Line 1: standard newspaper headline that wants the reader to think it's more important than it is. Because of both the weight off the letters and the heads (loops). I.e. it's 'classical' Thai. Much like I make fun of faces like Trajan, my Thai friends make fun of things like this.

Line 2: standard advertising, preferable to some readers than Line 2. Too romanized (e.g., 5th consonant, ro rua, is too much like an 's'.). A lot of Thai I know think the heads make reading harder and prefer faces as in Line 2. Even for running copy at small sizes.

Lines 3-4: The Latin is too heavy. Arabic numerals are too heavy and too tall. I wouldn't be surpised if that was Browallia (an MS font as Chanop says). I'm no expert, but I think that the left sidebearing on sara e is too tight (7th 'base' glyph in the first word on the second line; 4th glyph in the last word). While it might look like the left bearings on sara o and sar ai are too big, that's what I usually see. And what usually seems to be accepted.

Although, as I mentioned, all the head (loops) that make a face 'look Thai', they seem to hinder efficient reading. It's something I'm stuggling with as I'm working now. To be headed or not be headed.

Sorry for the bad pun.

matteson's picture

Thom: sorry for not properly addressing your post. I have a leaf from a 17th-18th c. book with a map of Thailand on the verso. I'll scan both sides and post them this week if that would help. The map is copper engraved I believe. And I'm betting (I'd put money on it) that the text on the recto is set in something Garamond-esque.

matteson's picture

Bloody hell. The Canadian games are on CBC anyway. Who wants to watch Nashville? Here are the pages if they're helpful. 300 dpi TIFFs are available here and here.


matteson's picture

Thom: I thought for a second that the romanization scheme for Thai might be similar to Vietnamese - and that you could use a Vietnamese font for this. But looking through my files, it doesn't appear to be. I'm sure you've already looked into this though.
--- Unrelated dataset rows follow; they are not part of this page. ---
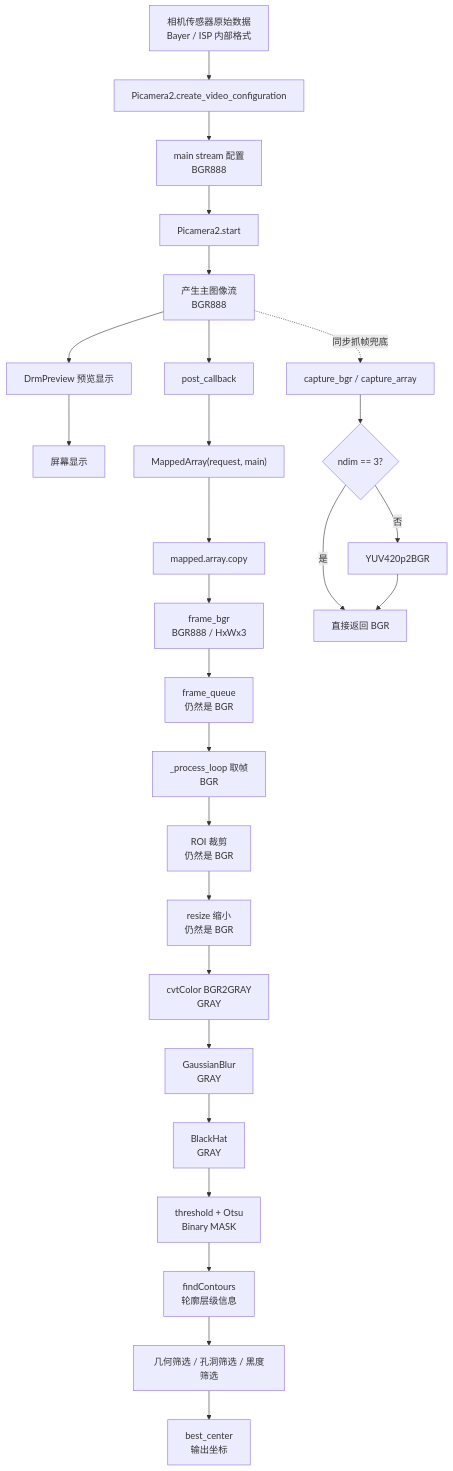
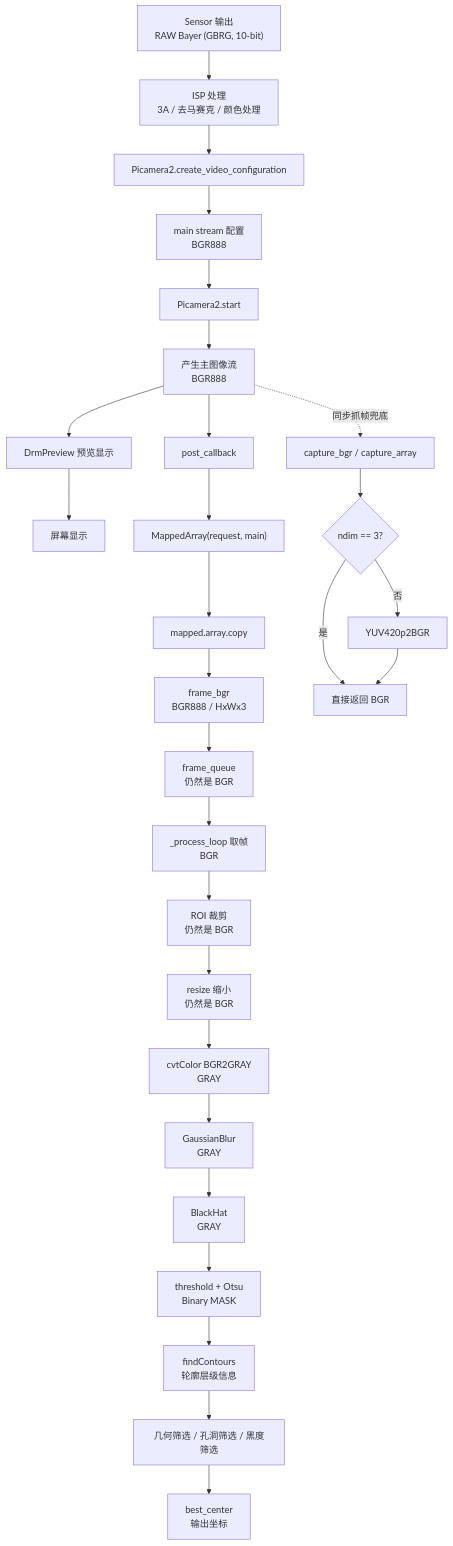
Before and after one commit to Ruifan61/-practice-2025-nuedc-e-vision: the diagram in docs/color_format_pipeline.md, drawn with Mermaid. The commit also changed other lines of this file, not shown here.

Commit message:
docs: 修正图像帧参数与链路说明

````diff
--- a/docs/color_format_pipeline.md
+++ b/docs/color_format_pipeline.md
@@ -7,33 +7,34 @@
 ```mermaid
 flowchart TD
-    A["相机传感器原始数据<br/>Bayer / ISP 内部格式"]
-        --> B["Picamera2.create_video_configuration"]
-    B --> C["main stream 配置<br/>BGR888"]
-    C --> D["Picamera2.start"]
-    D --> E["产生主图像流<br/>BGR888"]
+    A["Sensor 输出<br/>RAW Bayer (GBRG, 10-bit)"]
+        --> B["ISP 处理<br/>3A / 去马赛克 / 颜色处理"]
+    B --> C["Picamera2.create_video_configuration"]
+    C --> D["main stream 配置<br/>BGR888"]
+    D --> E["Picamera2.start"]
+    E --> F["产生主图像流<br/>BGR888"]
 
-    E --> F["DrmPreview 预览显示"]
-    F --> G["屏幕显示"]
+    F --> G["DrmPreview 预览显示"]
+    G --> H["屏幕显示"]
 
-    E --> H["post_callback"]
-    H --> I["MappedArray(request, main)"]
-    I --> J["mapped.array.copy"]
-    J --> K["frame_bgr<br/>BGR888 / HxWx3"]
-    K --> L["frame_queue<br/>仍然是 BGR"]
-    L --> M["_process_loop 取帧<br/>BGR"]
-    M --> N["ROI 裁剪<br/>仍然是 BGR"]
-    N --> O["resize 缩小<br/>仍然是 BGR"]
-    O --> P["cvtColor BGR2GRAY<br/>GRAY"]
-    P --> Q["GaussianBlur<br/>GRAY"]
-    Q --> R["BlackHat<br/>GRAY"]
-    R --> S["threshold + Otsu<br/>Binary MASK"]
-    S --> T["findContours<br/>轮廓层级信息"]
-    T --> U["几何筛选 / 孔洞筛选 / 黑度筛选"]
-    U --> V["best_center<br/>输出坐标"]
+    F --> I["post_callback"]
+    I --> J["MappedArray(request, main)"]
+    J --> K["mapped.array.copy"]
+    K --> L["frame_bgr<br/>BGR888 / HxWx3"]
+    L --> M["frame_queue<br/>仍然是 BGR"]
+    M --> N["_process_loop 取帧<br/>BGR"]
+    N --> O["ROI 裁剪<br/>仍然是 BGR"]
+    O --> P["resize 缩小<br/>仍然是 BGR"]
+    P --> Q["cvtColor BGR2GRAY<br/>GRAY"]
+    Q --> R["GaussianBlur<br/>GRAY"]
+    R --> S["BlackHat<br/>GRAY"]
+    S --> T["threshold + Otsu<br/>Binary MASK"]
+    T --> U["findContours<br/>轮廓层级信息"]
+    U --> V["几何筛选 / 孔洞筛选 / 黑度筛选"]
+    V --> W["best_center<br/>输出坐标"]
 
-    E -. "同步抓帧兜底" .-> W["capture_bgr / capture_array"]
-    W --> X{"ndim == 3?"}
-    X -- 是 --> Y["直接返回 BGR"]
-    X -- 否 --> Z["YUV420p2BGR"]
-    Z --> Y
+    F -. "同步抓帧兜底" .-> X["capture_bgr / capture_array"]
+    X --> Y{"ndim == 3?"}
+    Y -- 是 --> Z["直接返回 BGR"]
+    Y -- 否 --> AA["YUV420p2BGR"]
+    AA --> Z
 ```
````
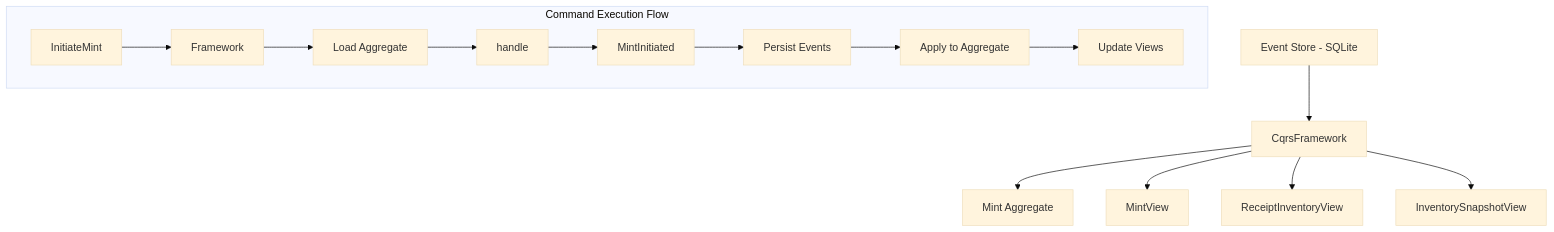
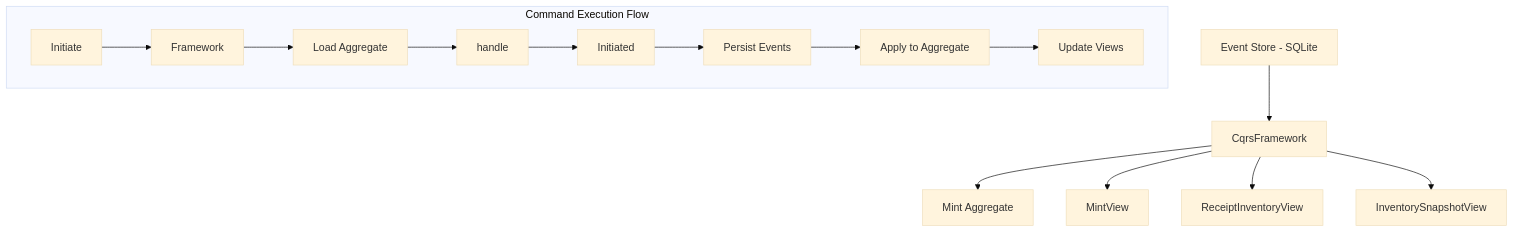
The seventh of 7 diagrams in SPEC.md (ST0x-Technology/st0x.issuance), drawn with Mermaid (base theme) before and after one commit. The commit also changed other lines of this file and 14 other files, not shown here.

````diff
--- a/SPEC.md
+++ b/SPEC.md
@@ -1575,18 +1492,18 @@
 ```mermaid
 graph TB
     ES[Event Store - SQLite] --> CQRS[CqrsFramework]
     CQRS --> MA[Mint Aggregate]
     CQRS --> MV[MintView]
     CQRS --> RIV[ReceiptInventoryView]
     CQRS --> ISV[InventorySnapshotView]
 
     subgraph "Command Execution Flow"
-        CMD[InitiateMint] --> FW[Framework]
+        CMD[Initiate] --> FW[Framework]
         FW --> LOAD[Load Aggregate]
         LOAD --> HANDLE[handle]
-        HANDLE --> EVENTS[MintInitiated]
+        HANDLE --> EVENTS[Initiated]
         EVENTS --> PERSIST[Persist Events]
         PERSIST --> APPLY[Apply to Aggregate]
         APPLY --> UPDATE[Update Views]
     end
 ```
````
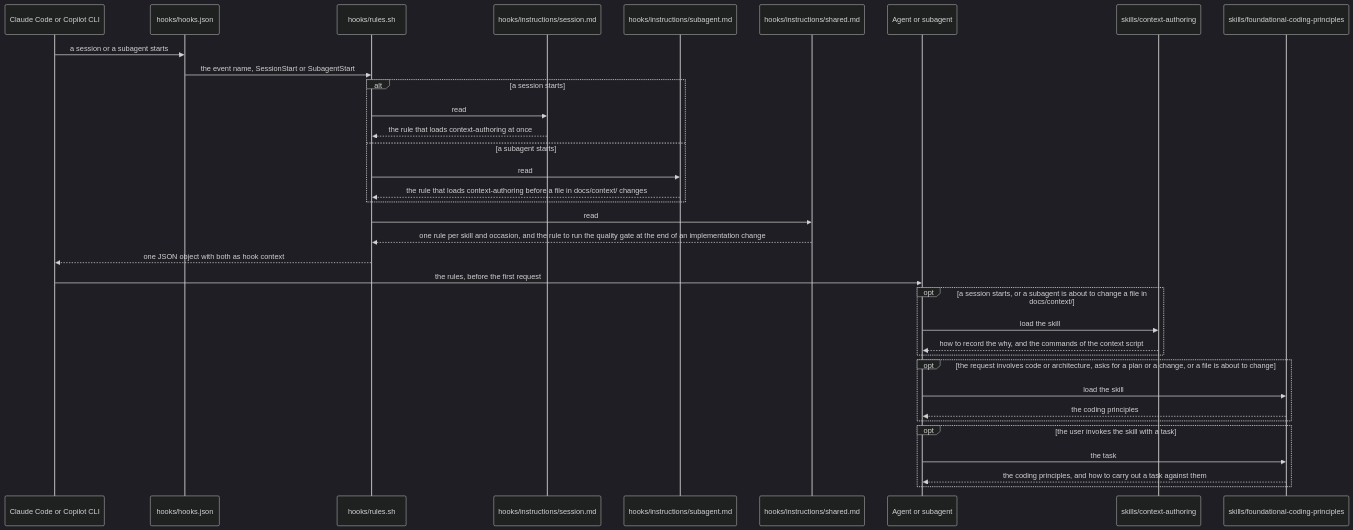
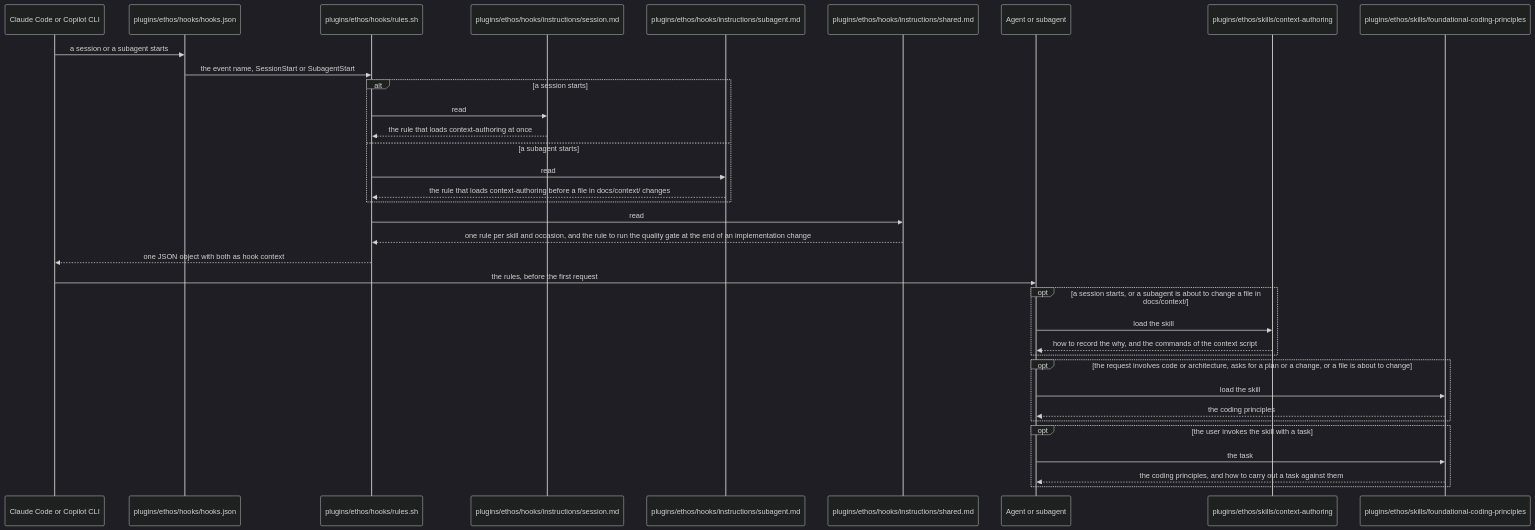
The diagram in docs/contract/session-start.md (lennartmoeller/agentic-plugins), drawn with Mermaid (dark theme) before and after one commit. The commit also changed other lines of this file and 57 other files, not shown here.

````diff
--- a/docs/contract/session-start.md
+++ b/docs/contract/session-start.md
@@ -3,38 +3,38 @@
 ```mermaid
 sequenceDiagram
     participant tool as Claude Code or Copilot CLI
-    participant hook as hooks/hooks.json
-    participant script as hooks/rules.sh
-    participant session as hooks/instructions/session.md
-    participant subagent as hooks/instructions/subagent.md
-    participant list as hooks/instructions/shared.md
+    participant hook as plugins/ethos/hooks/hooks.json
+    participant script as plugins/ethos/hooks/rules.sh
+    participant session as plugins/ethos/hooks/instructions/session.md
+    participant subagent as plugins/ethos/hooks/instructions/subagent.md
+    participant list as plugins/ethos/hooks/instructions/shared.md
     participant agent as Agent or subagent
-    participant why as skills/context-authoring
-    participant skill as skills/foundational-coding-principles
+    participant why as plugins/ethos/skills/context-authoring
+    participant skill as plugins/ethos/skills/foundational-coding-principles
 
     tool->>hook: a session or a subagent starts
     hook->>script: the event name, SessionStart or SubagentStart
     alt a session starts
         script->>session: read
         session-->>script: the rule that loads context-authoring at once
     else a subagent starts
         script->>subagent: read
         subagent-->>script: the rule that loads context-authoring before a file in docs/context/ changes
     end
     script->>list: read
     list-->>script: one rule per skill and occasion, and the rule to run the quality gate at the end of an implementation change
     script-->>tool: one JSON object with both as hook context
     tool->>agent: the rules, before the first request
     opt a session starts, or a subagent is about to change a file in docs/context/
         agent->>why: load the skill
         why-->>agent: how to record the why, and the commands of the context script
     end
     opt the request involves code or architecture, asks for a plan or a change, or a file is about to change
         agent->>skill: load the skill
         skill-->>agent: the coding principles
     end
     opt the user invokes the skill with a task
         agent->>skill: the task
         skill-->>agent: the coding principles, and how to carry out a task against them
     end
 ```
````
>But what about their "distance" from what people expect to read?

I've got two handpainted signs from a friend's birthday party that I'll have to post scans of Hrant. They're in Thai - you'd love 'em. I can't make any sense of them whatsoever, but apparently Thai readers have no trouble at all. I imagine it's their version of Bickham Script or something.

>And a follow-up question: what do you think of the darker weight for emphasis in the body text? I mean instead of italics.

'Italics' only appeared in Thai printing in 1925. That's what the only source I've ever found says anyway.

OK, off to hockey finally.

hrant's picture

Wow, the lc "g" on that antique map is like a Patpong exotic dancer.

Vietnamese: it's not Romanized - that's the away it is! :-/
The Carmen Miranda of writing systems.

Nathan, I'd love to see those scans! But pre-emptively: there's a difference between taking many seconds to read a strange display face versus reading a book.

> 'Italics' only appeared in Thai printing in 1925.

That's good info. As a separate style, or subordinate to the "Roman"? And I wonder why a newspaper that would not mind that hyper-Latinized font would mind using italics.

hhp

chanop's picture

Hrant,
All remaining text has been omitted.